Brief:
The answer must be one number: how many lines of the records contain "envs".

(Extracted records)
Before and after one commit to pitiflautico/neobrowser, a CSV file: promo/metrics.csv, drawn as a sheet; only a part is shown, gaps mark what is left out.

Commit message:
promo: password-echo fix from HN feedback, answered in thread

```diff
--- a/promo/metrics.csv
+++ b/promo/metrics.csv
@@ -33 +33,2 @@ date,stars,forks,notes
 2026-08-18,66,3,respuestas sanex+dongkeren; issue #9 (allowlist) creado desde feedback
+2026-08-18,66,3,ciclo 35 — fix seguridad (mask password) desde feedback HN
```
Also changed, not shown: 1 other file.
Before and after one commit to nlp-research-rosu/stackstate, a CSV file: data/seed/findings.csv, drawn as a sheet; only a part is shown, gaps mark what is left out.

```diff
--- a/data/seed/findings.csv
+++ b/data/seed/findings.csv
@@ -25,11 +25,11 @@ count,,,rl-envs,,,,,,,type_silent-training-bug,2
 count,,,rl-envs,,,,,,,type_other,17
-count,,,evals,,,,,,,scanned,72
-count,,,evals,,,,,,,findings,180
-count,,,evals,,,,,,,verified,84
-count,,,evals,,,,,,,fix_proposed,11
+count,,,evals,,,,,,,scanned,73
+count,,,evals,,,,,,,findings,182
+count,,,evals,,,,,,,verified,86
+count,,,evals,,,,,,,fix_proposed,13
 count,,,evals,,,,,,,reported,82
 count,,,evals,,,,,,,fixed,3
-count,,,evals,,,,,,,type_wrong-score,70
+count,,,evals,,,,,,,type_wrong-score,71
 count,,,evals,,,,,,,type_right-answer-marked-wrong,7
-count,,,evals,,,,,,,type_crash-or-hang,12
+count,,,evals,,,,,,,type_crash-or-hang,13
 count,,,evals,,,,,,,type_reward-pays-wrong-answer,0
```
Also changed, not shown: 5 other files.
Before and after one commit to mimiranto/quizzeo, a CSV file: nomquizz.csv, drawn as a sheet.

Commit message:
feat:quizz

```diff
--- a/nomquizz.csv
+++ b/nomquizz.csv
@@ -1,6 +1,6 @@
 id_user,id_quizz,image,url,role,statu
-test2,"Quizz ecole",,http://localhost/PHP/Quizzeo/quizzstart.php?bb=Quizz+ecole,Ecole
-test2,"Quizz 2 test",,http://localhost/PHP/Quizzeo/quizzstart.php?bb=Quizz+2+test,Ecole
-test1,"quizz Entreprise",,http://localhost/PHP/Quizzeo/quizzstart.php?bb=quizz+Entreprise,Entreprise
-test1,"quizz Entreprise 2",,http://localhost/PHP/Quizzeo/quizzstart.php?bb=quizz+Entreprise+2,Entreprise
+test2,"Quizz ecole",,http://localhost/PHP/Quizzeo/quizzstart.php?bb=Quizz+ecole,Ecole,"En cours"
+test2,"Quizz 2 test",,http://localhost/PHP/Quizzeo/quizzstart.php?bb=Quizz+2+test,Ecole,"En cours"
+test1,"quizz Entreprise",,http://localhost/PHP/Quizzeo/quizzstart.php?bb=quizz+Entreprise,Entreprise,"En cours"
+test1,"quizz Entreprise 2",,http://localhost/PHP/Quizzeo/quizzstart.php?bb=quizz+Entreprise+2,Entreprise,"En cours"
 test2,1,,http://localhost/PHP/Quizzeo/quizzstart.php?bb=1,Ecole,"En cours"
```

Written solution:
2